For more information about behavior management in early childhood education check out these articles.
Ruthie Granger says
Thank you for this article! I have been struggling as of late with my circle time, as my classroom as grown quickly in a short period of time. I have a 3 year old Blended setting (which was originally supposed to be 7 typical developing students and 7 students identified with a disability, but my class is now up to 17 and growing). I am trying to balance the readiness of my typical developing students (whose parents are educators) with my students who have not had the experience or exposure to a structured environment. Currently, the staffing is me and my paraprofessional, so adult hands are limited, at this time and thus part of the struggle. Your article provided me with a renewed perspective…….especially #5 about perspective…..I need to go back and focus on Goal A! I can work on the other things (Goal B) in small group and provide more targeted instruction to meet the needs of each student at their development readiness level.

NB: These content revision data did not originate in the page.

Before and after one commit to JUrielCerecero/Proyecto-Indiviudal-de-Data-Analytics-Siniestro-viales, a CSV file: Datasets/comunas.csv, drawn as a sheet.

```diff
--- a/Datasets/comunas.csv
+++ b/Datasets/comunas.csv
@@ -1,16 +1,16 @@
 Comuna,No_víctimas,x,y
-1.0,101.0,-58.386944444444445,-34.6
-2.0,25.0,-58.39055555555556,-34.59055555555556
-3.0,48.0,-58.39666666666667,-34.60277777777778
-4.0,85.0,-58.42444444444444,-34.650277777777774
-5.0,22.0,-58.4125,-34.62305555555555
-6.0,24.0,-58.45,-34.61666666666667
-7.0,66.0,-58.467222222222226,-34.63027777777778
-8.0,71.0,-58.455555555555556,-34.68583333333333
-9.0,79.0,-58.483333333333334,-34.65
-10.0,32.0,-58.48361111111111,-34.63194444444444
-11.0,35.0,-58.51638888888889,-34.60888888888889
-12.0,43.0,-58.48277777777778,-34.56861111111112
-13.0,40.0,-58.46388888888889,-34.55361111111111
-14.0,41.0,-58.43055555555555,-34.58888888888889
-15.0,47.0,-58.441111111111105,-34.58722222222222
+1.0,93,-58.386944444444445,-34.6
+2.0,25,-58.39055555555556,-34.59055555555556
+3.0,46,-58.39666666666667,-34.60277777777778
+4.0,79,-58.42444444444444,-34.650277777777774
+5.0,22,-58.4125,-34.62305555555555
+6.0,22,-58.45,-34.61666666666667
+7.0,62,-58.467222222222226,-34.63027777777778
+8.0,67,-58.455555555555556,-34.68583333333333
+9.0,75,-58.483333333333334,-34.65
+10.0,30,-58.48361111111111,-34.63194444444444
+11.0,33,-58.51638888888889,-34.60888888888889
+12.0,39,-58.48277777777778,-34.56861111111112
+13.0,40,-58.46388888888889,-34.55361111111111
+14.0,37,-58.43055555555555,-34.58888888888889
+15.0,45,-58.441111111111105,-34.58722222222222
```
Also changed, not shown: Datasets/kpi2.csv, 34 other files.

Thank you again!!
Allison McDonald says
I am so happy to help. How is it going now?